The one fate; they were all murdered before they were 1 year old.






Johannes van der Hoek—Born to be Murdered

This story has torn my heart open. I can’t tell you too much about Johannes van der Hoek all I can tell you is that he was born on November 6, 1942, in Westerbork. He must have been placed on a transport to Auschwitz, straight after his birth because, he was murdered there on November 9, 1942, with his mother and his 2-year-old sister, Johanna, just three days after he was born.

His father was murdered a few months later, April 30, 1943. also in Auschwitz.

The very sad irony is that on Johannes’s birthday, November 6, 1942, the Soviet POWs mutinied and escaped from Birkenau. Under cover of fog and falling darkness, they forced their way past the SS guard posts into a part of the Birkenau camp, still under construction, that was not fenced. However, the majority of them were shot or caught during the escape.

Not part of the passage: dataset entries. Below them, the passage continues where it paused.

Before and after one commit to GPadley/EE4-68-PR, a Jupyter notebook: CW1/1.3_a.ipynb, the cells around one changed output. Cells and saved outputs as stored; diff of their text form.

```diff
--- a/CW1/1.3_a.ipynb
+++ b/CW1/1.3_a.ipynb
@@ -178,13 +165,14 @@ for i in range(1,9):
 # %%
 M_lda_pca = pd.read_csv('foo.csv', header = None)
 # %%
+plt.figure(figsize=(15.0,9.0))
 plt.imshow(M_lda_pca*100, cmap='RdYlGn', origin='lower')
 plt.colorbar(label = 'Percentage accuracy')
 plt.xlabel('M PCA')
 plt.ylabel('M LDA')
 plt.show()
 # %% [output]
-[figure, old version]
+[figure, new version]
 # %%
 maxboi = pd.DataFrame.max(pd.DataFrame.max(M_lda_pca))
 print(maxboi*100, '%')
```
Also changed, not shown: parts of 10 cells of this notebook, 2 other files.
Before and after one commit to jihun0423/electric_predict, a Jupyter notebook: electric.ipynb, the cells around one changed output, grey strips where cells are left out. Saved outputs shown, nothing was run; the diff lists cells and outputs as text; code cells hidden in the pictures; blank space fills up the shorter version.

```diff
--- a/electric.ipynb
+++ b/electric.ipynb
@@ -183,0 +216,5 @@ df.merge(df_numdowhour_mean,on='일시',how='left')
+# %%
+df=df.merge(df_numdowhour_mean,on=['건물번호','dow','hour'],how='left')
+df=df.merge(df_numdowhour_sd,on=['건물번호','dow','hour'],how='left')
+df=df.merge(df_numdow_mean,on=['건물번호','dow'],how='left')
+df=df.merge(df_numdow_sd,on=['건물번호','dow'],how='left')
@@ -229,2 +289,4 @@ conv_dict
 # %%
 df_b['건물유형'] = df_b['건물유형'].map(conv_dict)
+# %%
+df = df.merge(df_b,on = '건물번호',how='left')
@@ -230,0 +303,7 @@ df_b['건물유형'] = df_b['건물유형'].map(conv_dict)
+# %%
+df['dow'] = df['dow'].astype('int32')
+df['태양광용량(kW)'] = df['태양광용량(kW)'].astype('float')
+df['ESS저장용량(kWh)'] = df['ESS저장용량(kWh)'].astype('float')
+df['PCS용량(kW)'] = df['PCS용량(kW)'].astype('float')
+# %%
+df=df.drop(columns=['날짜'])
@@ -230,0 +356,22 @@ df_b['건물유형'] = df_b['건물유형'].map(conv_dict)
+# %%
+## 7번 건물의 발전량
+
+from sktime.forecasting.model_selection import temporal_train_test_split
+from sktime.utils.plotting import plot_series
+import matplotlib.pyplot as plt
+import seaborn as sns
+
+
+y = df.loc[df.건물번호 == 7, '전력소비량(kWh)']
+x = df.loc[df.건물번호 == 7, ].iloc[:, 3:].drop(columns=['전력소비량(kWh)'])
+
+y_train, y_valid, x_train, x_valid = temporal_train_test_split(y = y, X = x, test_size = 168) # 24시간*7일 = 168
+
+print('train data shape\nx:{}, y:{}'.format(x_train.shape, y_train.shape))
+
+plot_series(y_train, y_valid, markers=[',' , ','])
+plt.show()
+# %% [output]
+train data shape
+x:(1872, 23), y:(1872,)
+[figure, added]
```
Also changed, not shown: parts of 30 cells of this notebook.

Why a 3 day old baby—why?





The Evil of False Hope

I believe that one of the most evil crimes committed by the Nazi regime was the crime of false hope. In Westerbork the illusion was created that all wasn’t that bad. Everything was arranged to give prisoners the impression that they would be sent to working camps in Eastern Europe. Life there would be heavy, hard, and monotonous, but it would be liveable. In any case, children and families would be together. That was the information provided at the time.

In the period of 1943-1944, Westerbork’s commander Gemmeker arranged a variety of recreational facilities to make life in the camp run as normally as possible. There were sports facilities, music and cabaret,which also served his own amusement. There was even a fully functional HospitalThe ‘decent’ treatment by the Nazis, the system of exemptions, the hospital, and the cabaret served only one purpose: the creation of illusions. After all, eventually, everyone had to be put on transport. The system only ended up providing false hope.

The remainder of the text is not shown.